June 9, 2016 Lynette Garet Business Basics 0 Comment
Nonprofit fraud: No respecter of missions
Many nonprofits seek redress for the human condition, whether matters of religious faith, health or poverty. Others dedicate themselves to environmental concerns, while still others are politically motivated. Regardless of their espoused causes, the cultural climate within these organizations is one of trust. There is a general assumption that everyone in the organization is equally committed to the same goal.
It would be incorrect to make such an assumption; every year nonprofits lose millions to fraud, embezzlement and outright theft. Some fraud is insidious—a regularly padded expense report or cash skimmed from event receipts. Other forms are systemic: ghost employees and fraudulent vendors. In many cases, the fraud has been going on for at least two years, often at the hands of a long-serving manager. Independent financial statement audits detect less than 4 percent of frauds; co-worker suspicions uncover nearly half of all fraud; tips from customers or vendors also account for fraud exposure.
15 tips to prevent or detect fraud
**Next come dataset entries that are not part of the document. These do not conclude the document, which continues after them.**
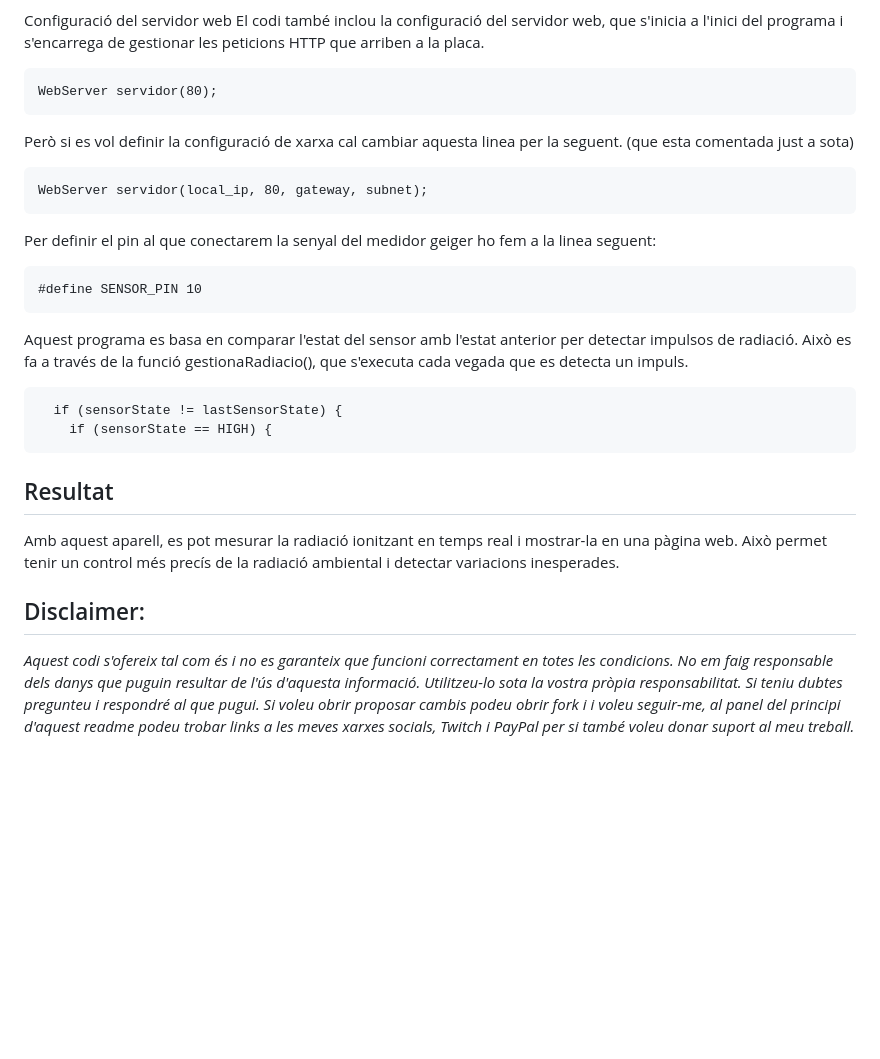
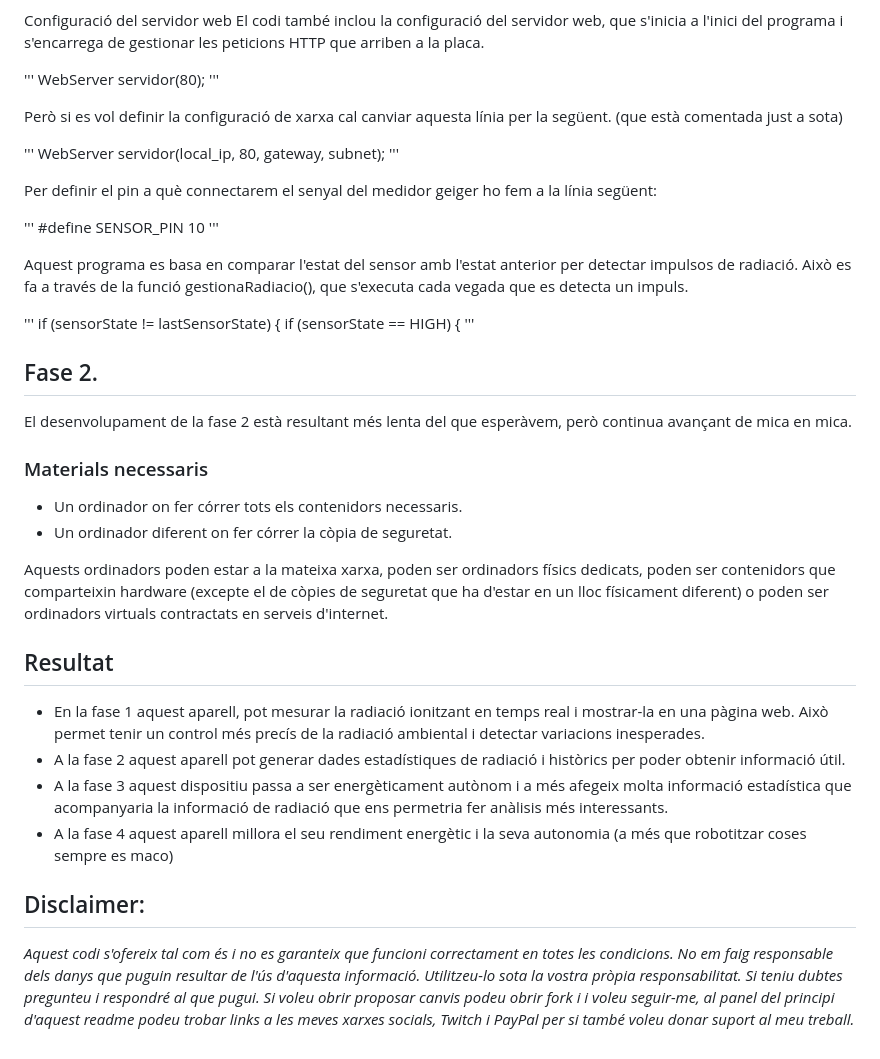
Before and after one commit to 4Xsample/Idees-per-Arduino, a Markdown page: Geiger Web Esp32-C3/Readme.md, the part around the change printed below. Rendered like a GitHub page; blank space fills up the shorter version.

````diff
--- a/Geiger Web Esp32-C3/Readme.md
+++ b/Geiger Web Esp32-C3/Readme.md
@@ -78,32 +79,46 @@ El codi permet l'ús de xarxes IP estàtiques i dinàmiques, però per defecte e
 Configuració del servidor web
 El codi també inclou la configuració del servidor web, que s'inicia a l'inici del programa i s'encarrega de gestionar les peticions HTTP que arriben a la placa.
 
-```
+'''
 WebServer servidor(80);
-```
+'''
 
-Però si es vol definir la configuració de xarxa cal cambiar aquesta linea per la seguent. (que esta comentada just a sota)
+Però si es vol definir la configuració de xarxa cal canviar aquesta línia per la següent. (que està comentada just a sota)
 
-```
+'''
 WebServer servidor(local_ip, 80, gateway, subnet);
-```
+'''
 
-Per definir el pin al que conectarem la senyal del medidor geiger ho fem a la linea seguent:
+Per definir el pin a què connectarem el senyal del medidor geiger ho fem a la línia següent:
 
-```
+'''
 #define SENSOR_PIN 10
-```
+'''
 
 Aquest programa es basa en comparar l'estat del sensor amb l'estat anterior per detectar impulsos de radiació. Això es fa a través de la funció gestionaRadiacio(), que s'executa cada vegada que es detecta un impuls.
 
-```
-  if (sensorState != lastSensorState) {
-    if (sensorState == HIGH) {
-```
+'''
+if (sensorState != lastSensorState) {
+if (sensorState == HIGH) {
+'''
+
+## Fase 2.
+
+El desenvolupament de la fase 2 està resultant més lenta del que esperàvem, però continua avançant de mica en mica.
+
+### Materials necessaris
+
+- Un ordinador on fer córrer tots els contenidors necessaris.
+- Un ordinador diferent on fer córrer la còpia de seguretat.
+
+Aquests ordinadors poden estar a la mateixa xarxa, poden ser ordinadors físics dedicats, poden ser contenidors que comparteixin hardware (excepte el de còpies de seguretat que ha d'estar en un lloc físicament diferent) o poden ser ordinadors virtuals contractats en serveis d'internet.
 
 ## Resultat
 
-Amb aquest aparell, es pot mesurar la radiació ionitzant en temps real i mostrar-la en una pàgina web. Això permet tenir un control més precís de la radiació ambiental i detectar variacions inesperades.
+- En la fase 1 aquest aparell, pot mesurar la radiació ionitzant en temps real i mostrar-la en una pàgina web. Això permet tenir un control més precís de la radiació ambiental i detectar variacions inesperades.
+- A la fase 2 aquest aparell pot generar dades estadístiques de radiació i històrics per poder obtenir informació útil.
+- A la fase 3 aquest dispositiu passa a ser energèticament autònom i a més afegeix molta informació estadística que acompanyaria la informació de radiació que ens permetria fer anàlisis més interessants.
+- A la fase 4 aquest aparell millora el seu rendiment energètic i la seva autonomia (a més que robotitzar coses sempre es maco)
 
 ## Disclaimer:
-*Aquest codi s'ofereix tal com és i no es garanteix que funcioni correctament en totes les condicions. No em faig responsable dels danys que puguin resultar de l'ús d'aquesta informació. Utilitzeu-lo sota la vostra pròpia responsabilitat. Si teniu dubtes pregunteu i respondré al que pugui. Si voleu obrir proposar cambis podeu obrir fork i i voleu seguir-me, al panel del principi d'aquest readme podeu trobar links a les meves xarxes socials, Twitch i PayPal per si també voleu donar suport al meu treball.*
+*Aquest codi s'ofereix tal com és i no es garanteix que funcioni correctament en totes les condicions. No em faig responsable dels danys que puguin resultar de l'ús d'aquesta informació. Utilitzeu-lo sota la vostra pròpia responsabilitat. Si teniu dubtes pregunteu i respondré al que pugui. Si voleu obrir proposar canvis podeu obrir fork i i voleu seguir-me, al panel del principi d'aquest readme podeu trobar links a les meves xarxes socials, Twitch i PayPal per si també voleu donar suport al meu treball.*
````
Also changed, not shown: other parts of Geiger Web Esp32-C3/Readme.md (+39 -38 lines).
Like any business, executive managers and boards of directors must take steps to deter and detect fraud. These 15 precautions can help protect against fraudulent practices.
Fraud training – If managers and executives know what to look for, it’s easier to spot.
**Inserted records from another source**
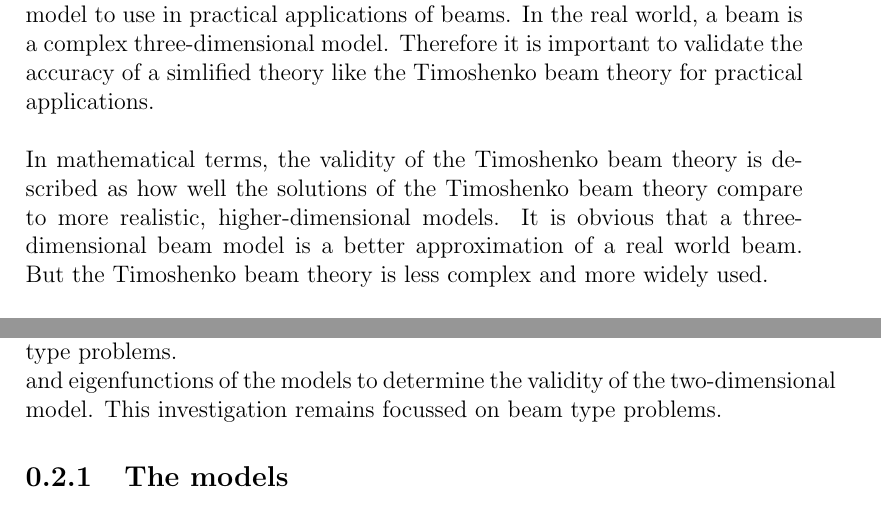
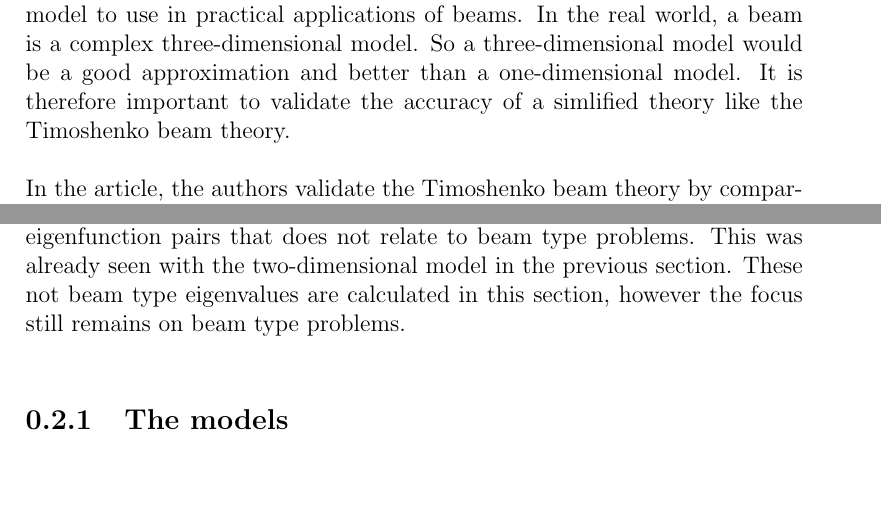
Before and after one commit to Propagandalf-7/masters, a LaTeX document (files/Chapter7/Beam.tex): two parts of pages 1 and 11 of 19, joined at a grey line, cut so that both start at the same text, the shorter picture padded with empty space. Compiled offline with pdfLaTeX.

Commit message:
2d beam validity started

```diff
--- a/files/Chapter7/Beam.tex
+++ b/files/Chapter7/Beam.tex
@@ -1,7 +1,7 @@
 \documentclass[../../main.tex]{subfiles}
 \begin{document}
 \section{Validity of the Timoshenko beam model}
-This section is a literature study of the article \cite{LVV09}. The goal of \cite{LVV09} to show that the one-dimensional Timoshenko beam theory, is a feasible model to use in practical applications of beams. In the real world, a beam is a complex three-dimensional model. Therefore it is important to validate the accuracy of a simlified theory like the Timoshenko beam theory for practical applications.\\
+This section is a literature study of the article \cite{LVV09}. The goal of \cite{LVV09} to show that the one-dimensional Timoshenko beam theory, is a feasible model to use in practical applications of beams. In the real world, a beam is a complex three-dimensional model. So a three-dimensional model would be a good approximation and better than a one-dimensional model. It is therefore important to validate the accuracy of a simlified theory like the Timoshenko beam theory.\\
 
-In mathematical terms, the validity of the Timoshenko beam theory is described as how well the solutions of the Timoshenko beam theory compare to more realistic, higher-dimensional models. It is obvious that a three-dimensional beam model is a better approximation of a real world beam. But the Timoshenko beam theory is less complex and more widely used.\\
+In the article, the authors validate the Timoshenko beam theory by comparing it to a more realistic, two-dimensional model. The authors use a cantilever beam as a model. Although a direct comparison to a three-dimensional beam would be preferred, the authors state that this would introduce complexities. The two-dimensional model is an intermediate step.\\
 
@@ -344,9 +344,7 @@ In this section, the validity of a two-dimensional cantilever beam is investigat
 
-The model that will be considered is the two-dimensional elastic body defined in Chapter 1. The investigation will focus on the results relating to beam type problems.
+As mentioned before, the two-dimensional model is used as a intermediate step between the Timoshenko and three-dimensional beam. The same method as in \cite{LVV09} will be used to investigate the validity of the two-dimensional model.\\
 
-
-
-and eigenfunctions of the models to determine the validity of the two-dimensional model. This investigation remains focussed on beam type problems.
+The models for the two-dimensional and three-dimensional beams are defined in section \ref{ssec:2D_Model:ModelProblem} and \ref{ssec:3D_Model:ModelProblems} respectively. These models are elastic bodies and not specifically beam models. Therefore it is expected to find eigenvalue and eigenfunction pairs that does not relate to beam type problems. This was already seen with the two-dimensional model in the previous section. These not beam type eigenvalues are calculated in this section, however the focus still remains on beam type problems.\\
 
 \subsection{The models}
 Recall a cantilever two-dimensional beam, referred to as Problem 2D-1 in section \ref{ssec:2D_Model:ModelProblem} and a cantilever three-dimensional beam, referred to as Problem 3D-1 in section \ref{ssec:3D_Model:ModelProblems}.\\
```
Also changed, not shown: files/Chapter7/Beam.tex (12 more changed lines).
Anti-fraud policy – Simple awareness of a fraud policy tells anyone who might be tempted that the organization is not clueless and naïve.
Formal fraud risk assessment – A CPA or other financial expert can review accounting procedures to assess weaknesses in the system.
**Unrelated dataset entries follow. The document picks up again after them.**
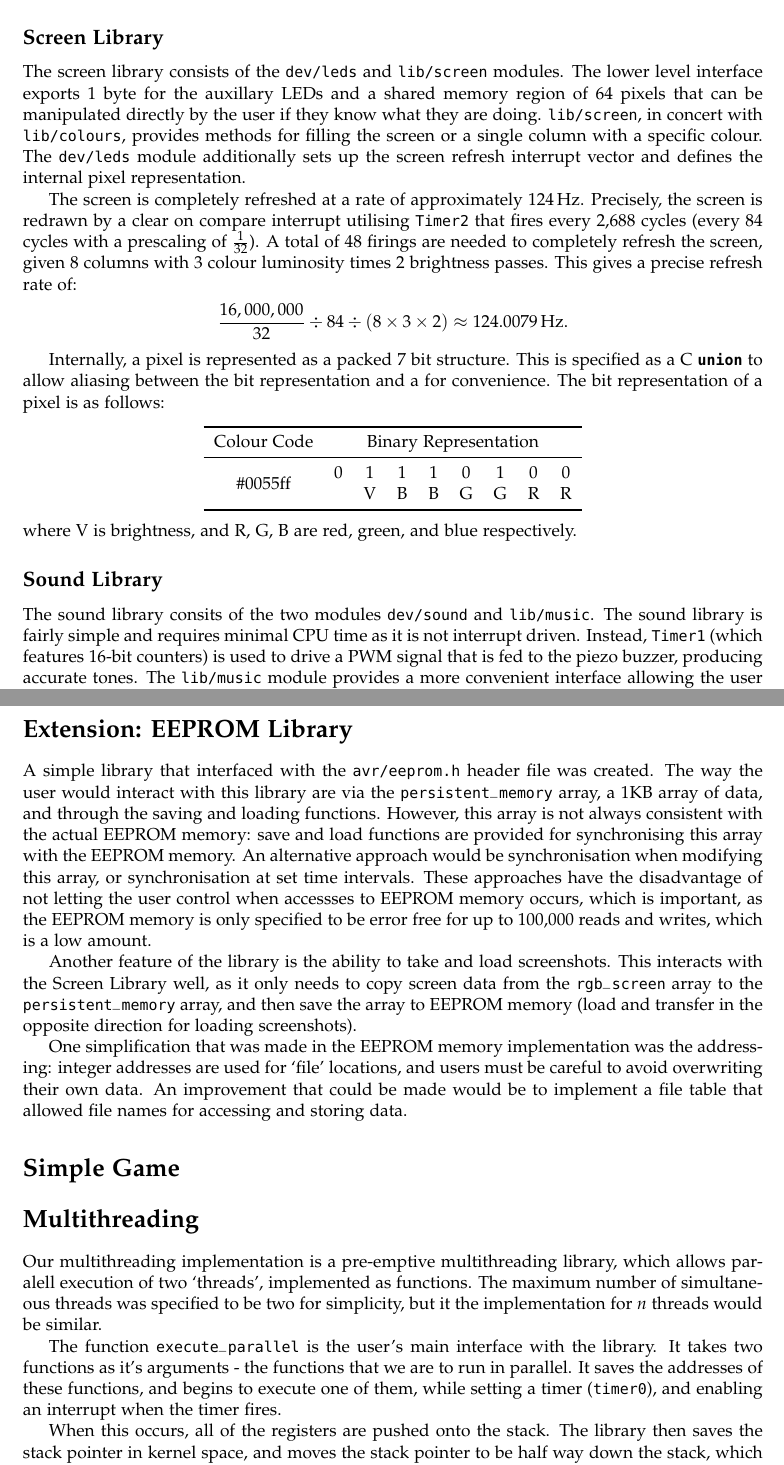
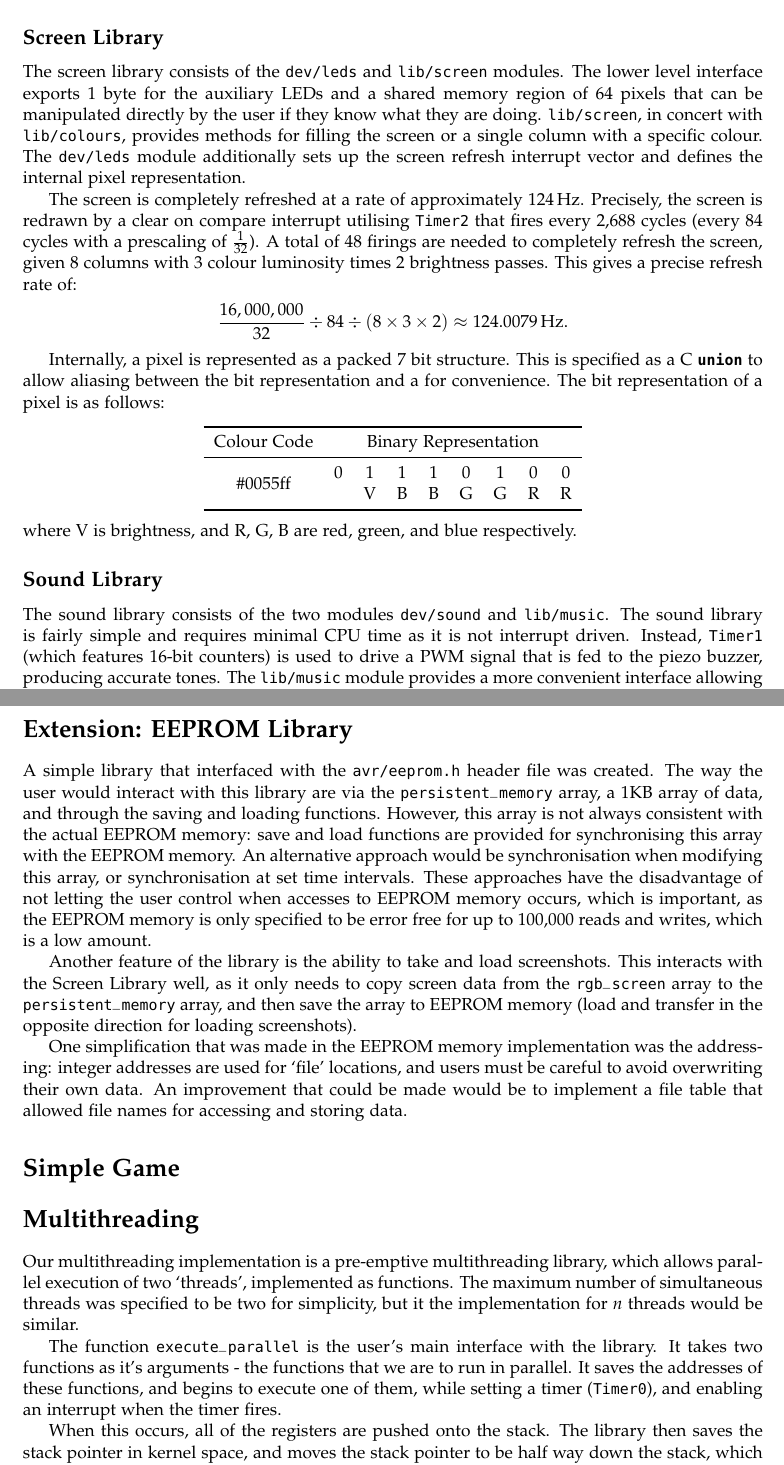
Before and after one commit to nelfin/yameggyjros, a LaTeX paper (report/report.tex): two parts of pages 2 and 3 of 3, joined at a grey line, cut so that both start at the same text. Compiled offline with pdfLaTeX.

Commit message:
Fix spelling errors

```diff
--- a/report/report.tex
+++ b/report/report.tex
@@ -97,7 +97,7 @@ the pieces of hardware.
 \label{sub:Screen Library}
 
 The screen library consists of the \texttt{dev/leds} and \texttt{lib/screen}
-modules. The lower level interface exports 1 byte for the auxillary LEDs and a
+modules. The lower level interface exports 1 byte for the auxiliary LEDs and a
 shared memory region of 64 pixels that can be manipulated directly by the user
 if they know what they are doing. \texttt{lib/screen}, in concert with
 \texttt{lib/colours}, provides methods for filling the screen or a single
@@ -137,7 +137,7 @@ where V is brightness, and R, G, B are red, green, and blue respectively.
 \subsection*{Sound Library}
 \label{sub:Sound Library}
 
-The sound library consits of the two modules \texttt{dev/sound} and
+The sound library consists of the two modules \texttt{dev/sound} and
 \texttt{lib/music}. The sound library is fairly simple and requires minimal
 CPU time as it is not interrupt driven. Instead, \texttt{Timer1} (which
 features 16-bit counters) is used to drive a PWM signal that is fed to the
@@ -171,7 +171,7 @@ actual EEPROM memory: save and load functions are provided for synchronising
 this array with the EEPROM memory. An alternative approach would be
 synchronisation when modifying this array, or synchronisation at set time
 intervals. These approaches have the disadvantage of not letting the user
-control when accessses to EEPROM memory occurs, which is important, as the
+control when accesses to EEPROM memory occurs, which is important, as the
 EEPROM memory is only specified to be error free for up to 100,000 reads and
 writes, which is a low amount.
 
@@ -195,14 +195,14 @@ and storing data.
 %%% lines. It's 2:23AM right now and I could easily have written junk.
 
 Our multithreading implementation is a pre-emptive multithreading library,
-which allows paralell execution of two `threads', implemented as functions.
+which allows parallel execution of two `threads', implemented as functions.
 The maximum number of simultaneous threads was specified to be two for
 simplicity, but it the implementation for $n$ threads would be similar.
 
 The function \texttt{execute\_parallel} is the user's main interface with the
 library. It takes two functions as it's arguments - the functions that we are
 to run in parallel. It saves the addresses of these functions, and begins to
-execute one of them, while setting a timer (\texttt{timer0}), and enabling an
+execute one of them, while setting a timer (\texttt{Timer0}), and enabling an
 interrupt when the timer fires.
 
 When this occurs, all of the registers are pushed onto the stack. The library
```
Job rotation – It’s axiomatic that no one’s irreplaceable and nonprofits should ensure cross-training, not only to discourage fraud, but also to cover staff absences.
Mandatory vacation – One of the most common employee profiles for fraud is the employee who heroically works long hours, rarely takes a vacation and shuns assistance from colleagues. It may be that assistance will reveal the scheme.
Segregation of duties – No single person should have unchecked access to all accounting procedures, a basic tenet of generally accepted accounting principles everywhere.
Employee background checks – Sadly, financial and criminal background checks can expose applicants who are repeat offenders or even existing staff. As much as 15 percent of employees who have been caught are repeat offenders.
Robust internal controls – Require two signatories for checks, institute strict authorization and oversight procedures for all accounting systems, especially cash, purchasing, payroll and payables, as well as expense reporting.
Computer security – Conduct regular reviews of access to administrative and accounting systems.
Periodic inventory – Regularly inventory fixed assets to guard against theft.
Independent audit committee – The burden of financial oversight rests with the board; an independent committee can review policies, procedures and controls, as well as verify financial statements.
Internal audits – A forensic CPA can also review internal controls periodically, in addition to interim financial statements.
Secure the premises – It may seem obvious but nonprofits often do not restrict after hours access to the physical plant and computer systems.
Create an alert system – Work with software programmers and/or the bank to set up a system of alerts based on account activity, balance threshold or wire notifications.
Set up a fraud hotline – Make it easy for your best fraud detectors, other staff members, to report fraud.
An ounce of prevention
There are few ironclad protections against fraud; no single one of the suggestions above will be enough to prevent malfeasance. Nonprofits can do themselves a favor by cultivating a climate of transparency and openness concerning fraud.